All of the data, word for word and free of pictures, is the expected result.

AVAILABLE DATA —
-- Opening Marker --
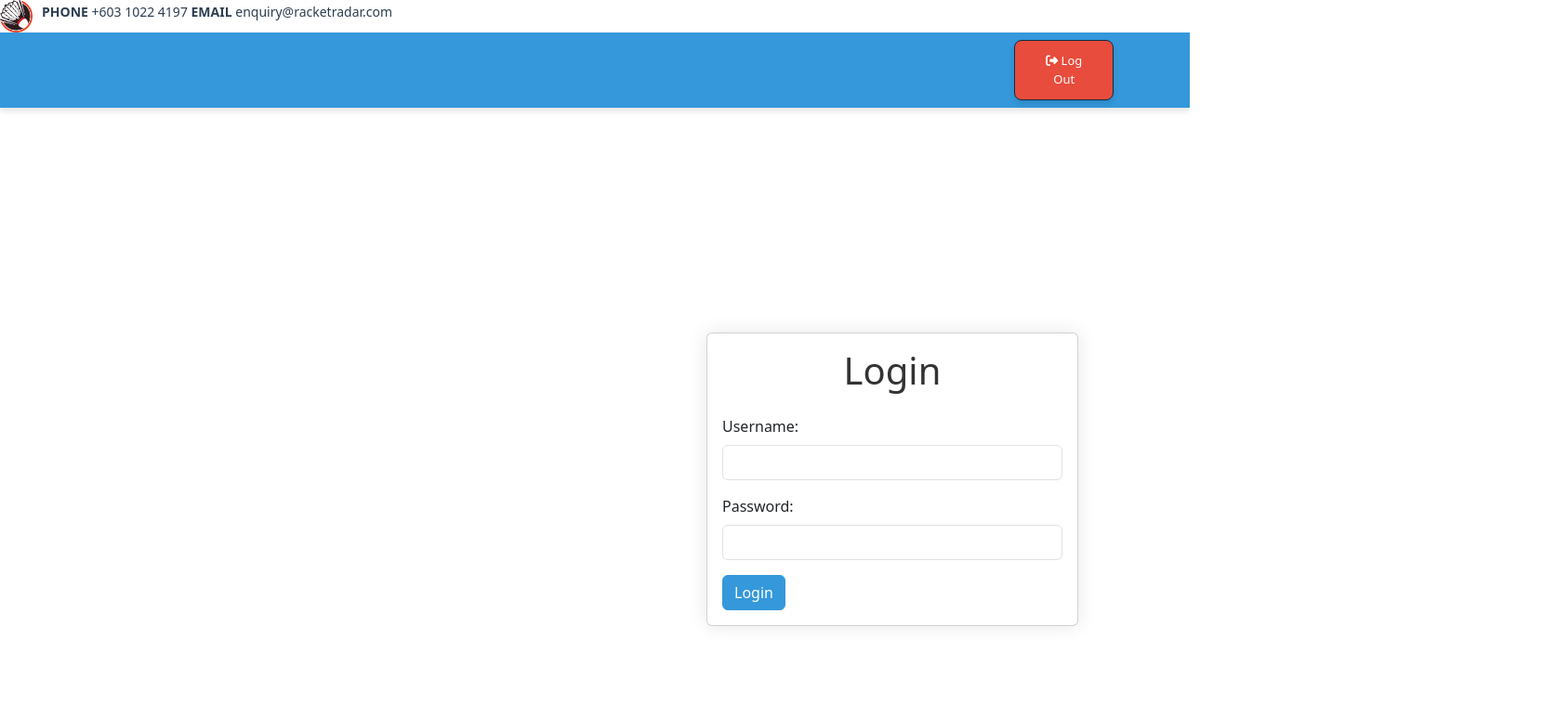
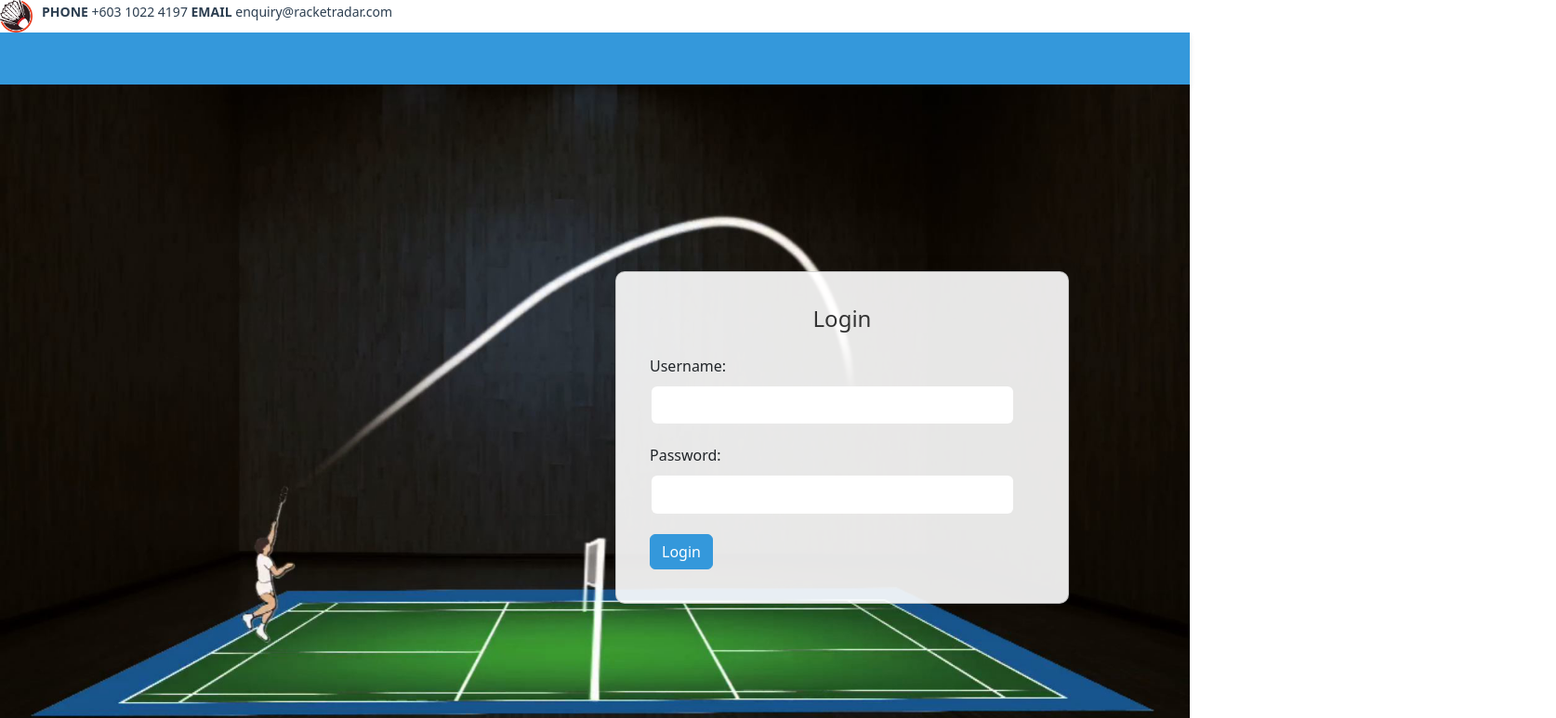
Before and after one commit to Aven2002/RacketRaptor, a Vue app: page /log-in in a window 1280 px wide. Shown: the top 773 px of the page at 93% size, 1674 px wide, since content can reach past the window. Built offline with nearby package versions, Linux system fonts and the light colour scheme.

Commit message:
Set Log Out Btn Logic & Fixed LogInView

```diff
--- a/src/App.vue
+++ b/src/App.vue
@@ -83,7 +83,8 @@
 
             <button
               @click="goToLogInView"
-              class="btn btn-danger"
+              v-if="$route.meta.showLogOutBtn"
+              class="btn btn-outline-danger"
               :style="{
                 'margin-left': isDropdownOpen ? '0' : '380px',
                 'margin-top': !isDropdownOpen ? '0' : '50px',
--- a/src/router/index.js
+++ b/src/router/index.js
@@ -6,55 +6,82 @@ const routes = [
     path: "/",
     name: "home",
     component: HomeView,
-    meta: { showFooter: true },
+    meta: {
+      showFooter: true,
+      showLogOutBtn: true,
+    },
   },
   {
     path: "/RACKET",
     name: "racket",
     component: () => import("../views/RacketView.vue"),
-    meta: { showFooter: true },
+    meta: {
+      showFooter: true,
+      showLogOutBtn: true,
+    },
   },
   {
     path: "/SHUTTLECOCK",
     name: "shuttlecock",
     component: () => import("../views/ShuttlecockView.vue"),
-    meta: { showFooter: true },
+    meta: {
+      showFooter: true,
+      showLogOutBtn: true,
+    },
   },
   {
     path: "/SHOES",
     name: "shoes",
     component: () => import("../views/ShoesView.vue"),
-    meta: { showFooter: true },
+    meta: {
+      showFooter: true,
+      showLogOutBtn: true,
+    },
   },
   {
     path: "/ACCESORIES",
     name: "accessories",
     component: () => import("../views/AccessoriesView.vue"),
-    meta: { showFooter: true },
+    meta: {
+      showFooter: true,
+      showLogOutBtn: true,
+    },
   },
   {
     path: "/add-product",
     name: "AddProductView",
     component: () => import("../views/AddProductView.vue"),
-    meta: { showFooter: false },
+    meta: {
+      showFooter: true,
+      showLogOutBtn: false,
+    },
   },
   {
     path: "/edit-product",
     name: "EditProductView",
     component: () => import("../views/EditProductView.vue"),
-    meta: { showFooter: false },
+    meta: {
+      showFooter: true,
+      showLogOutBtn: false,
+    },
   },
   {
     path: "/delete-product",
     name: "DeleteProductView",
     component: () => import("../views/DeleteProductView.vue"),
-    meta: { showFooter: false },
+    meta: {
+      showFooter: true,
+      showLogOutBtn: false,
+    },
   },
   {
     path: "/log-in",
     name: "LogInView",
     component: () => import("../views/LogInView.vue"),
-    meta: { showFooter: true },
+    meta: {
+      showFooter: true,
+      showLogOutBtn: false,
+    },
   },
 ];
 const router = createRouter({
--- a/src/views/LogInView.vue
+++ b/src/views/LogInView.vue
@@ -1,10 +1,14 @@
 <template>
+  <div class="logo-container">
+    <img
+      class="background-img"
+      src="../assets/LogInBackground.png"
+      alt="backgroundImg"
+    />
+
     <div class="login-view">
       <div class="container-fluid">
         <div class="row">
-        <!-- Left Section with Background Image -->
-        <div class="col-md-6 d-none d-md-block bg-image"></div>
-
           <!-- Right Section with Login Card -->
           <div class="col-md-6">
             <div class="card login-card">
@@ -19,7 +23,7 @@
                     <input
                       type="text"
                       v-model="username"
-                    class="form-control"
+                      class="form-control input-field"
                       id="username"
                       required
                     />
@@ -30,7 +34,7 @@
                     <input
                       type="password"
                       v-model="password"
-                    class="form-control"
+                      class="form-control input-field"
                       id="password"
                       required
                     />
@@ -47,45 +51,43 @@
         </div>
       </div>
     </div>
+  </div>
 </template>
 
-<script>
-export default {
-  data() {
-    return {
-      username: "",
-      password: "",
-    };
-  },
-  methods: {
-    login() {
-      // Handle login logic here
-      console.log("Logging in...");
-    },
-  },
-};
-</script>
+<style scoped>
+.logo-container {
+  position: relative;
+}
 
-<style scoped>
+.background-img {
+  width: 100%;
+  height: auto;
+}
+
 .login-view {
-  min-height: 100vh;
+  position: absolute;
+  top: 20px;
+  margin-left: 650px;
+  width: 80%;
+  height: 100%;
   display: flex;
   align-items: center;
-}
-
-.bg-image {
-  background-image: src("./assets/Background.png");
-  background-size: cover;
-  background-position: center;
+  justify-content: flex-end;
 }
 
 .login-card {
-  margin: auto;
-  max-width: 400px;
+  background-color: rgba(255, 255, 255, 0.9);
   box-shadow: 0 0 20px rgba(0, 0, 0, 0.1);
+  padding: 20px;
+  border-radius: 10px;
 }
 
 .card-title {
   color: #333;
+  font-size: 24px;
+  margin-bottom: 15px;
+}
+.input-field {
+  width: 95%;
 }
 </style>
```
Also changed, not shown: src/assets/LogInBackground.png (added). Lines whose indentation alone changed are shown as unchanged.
-- Closing Marker --
SOLUTION TO THIS TASK —
Before and after one commit to Aven2002/RacketRaptor, a Vue app: page /log-in in a window 1280 px wide. Shown: the top 773 px of the page at 93% size, 1674 px wide, since content can reach past the window. Built offline with nearby package versions, Linux system fonts and the light colour scheme.

Commit message:
Set Log Out Btn Logic & Fixed LogInView

```diff
--- a/src/App.vue
+++ b/src/App.vue
@@ -83,7 +83,8 @@
 
             <button
               @click="goToLogInView"
-              class="btn btn-danger"
+              v-if="$route.meta.showLogOutBtn"
+              class="btn btn-outline-danger"
               :style="{
                 'margin-left': isDropdownOpen ? '0' : '380px',
                 'margin-top': !isDropdownOpen ? '0' : '50px',
--- a/src/router/index.js
+++ b/src/router/index.js
@@ -6,55 +6,82 @@ const routes = [
     path: "/",
     name: "home",
     component: HomeView,
-    meta: { showFooter: true },
+    meta: {
+      showFooter: true,
+      showLogOutBtn: true,
+    },
   },
   {
     path: "/RACKET",
     name: "racket",
     component: () => import("../views/RacketView.vue"),
-    meta: { showFooter: true },
+    meta: {
+      showFooter: true,
+      showLogOutBtn: true,
+    },
   },
   {
     path: "/SHUTTLECOCK",
     name: "shuttlecock",
     component: () => import("../views/ShuttlecockView.vue"),
-    meta: { showFooter: true },
+    meta: {
+      showFooter: true,
+      showLogOutBtn: true,
+    },
   },
   {
     path: "/SHOES",
     name: "shoes",
     component: () => import("../views/ShoesView.vue"),
-    meta: { showFooter: true },
+    meta: {
+      showFooter: true,
+      showLogOutBtn: true,
+    },
   },
   {
     path: "/ACCESORIES",
     name: "accessories",
     component: () => import("../views/AccessoriesView.vue"),
-    meta: { showFooter: true },
+    meta: {
+      showFooter: true,
+      showLogOutBtn: true,
+    },
   },
   {
     path: "/add-product",
     name: "AddProductView",
     component: () => import("../views/AddProductView.vue"),
-    meta: { showFooter: false },
+    meta: {
+      showFooter: true,
+      showLogOutBtn: false,
+    },
   },
   {
     path: "/edit-product",
     name: "EditProductView",
     component: () => import("../views/EditProductView.vue"),
-    meta: { showFooter: false },
+    meta: {
+      showFooter: true,
+      showLogOutBtn: false,
+    },
   },
   {
     path: "/delete-product",
     name: "DeleteProductView",
     component: () => import("../views/DeleteProductView.vue"),
-    meta: { showFooter: false },
+    meta: {
+      showFooter: true,
+      showLogOutBtn: false,
+    },
   },
   {
     path: "/log-in",
     name: "LogInView",
     component: () => import("../views/LogInView.vue"),
-    meta: { showFooter: true },
+    meta: {
+      showFooter: true,
+      showLogOutBtn: false,
+    },
   },
 ];
 const router = createRouter({
--- a/src/views/LogInView.vue
+++ b/src/views/LogInView.vue
@@ -1,10 +1,14 @@
 <template>
+  <div class="logo-container">
+    <img
+      class="background-img"
+      src="../assets/LogInBackground.png"
+      alt="backgroundImg"
+    />
+
     <div class="login-view">
       <div class="container-fluid">
         <div class="row">
-        <!-- Left Section with Background Image -->
-        <div class="col-md-6 d-none d-md-block bg-image"></div>
-
           <!-- Right Section with Login Card -->
           <div class="col-md-6">
             <div class="card login-card">
@@ -19,7 +23,7 @@
                     <input
                       type="text"
                       v-model="username"
-                    class="form-control"
+                      class="form-control input-field"
                       id="username"
                       required
                     />
@@ -30,7 +34,7 @@
                     <input
                       type="password"
                       v-model="password"
-                    class="form-control"
+                      class="form-control input-field"
                       id="password"
                       required
                     />
@@ -47,45 +51,43 @@
         </div>
       </div>
     </div>
+  </div>
 </template>
 
-<script>
-export default {
-  data() {
-    return {
-      username: "",
-      password: "",
-    };
-  },
-  methods: {
-    login() {
-      // Handle login logic here
-      console.log("Logging in...");
-    },
-  },
-};
-</script>
+<style scoped>
+.logo-container {
+  position: relative;
+}
 
-<style scoped>
+.background-img {
+  width: 100%;
+  height: auto;
+}
+
 .login-view {
-  min-height: 100vh;
+  position: absolute;
+  top: 20px;
+  margin-left: 650px;
+  width: 80%;
+  height: 100%;
   display: flex;
   align-items: center;
-}
-
-.bg-image {
-  background-image: src("./assets/Background.png");
-  background-size: cover;
-  background-position: center;
+  justify-content: flex-end;
 }
 
 .login-card {
-  margin: auto;
-  max-width: 400px;
+  background-color: rgba(255, 255, 255, 0.9);
   box-shadow: 0 0 20px rgba(0, 0, 0, 0.1);
+  padding: 20px;
+  border-radius: 10px;
 }
 
 .card-title {
   color: #333;
+  font-size: 24px;
+  margin-bottom: 15px;
+}
+.input-field {
+  width: 95%;
 }
 </style>
```
Also changed, not shown: src/assets/LogInBackground.png (added). Lines whose indentation alone changed are shown as unchanged.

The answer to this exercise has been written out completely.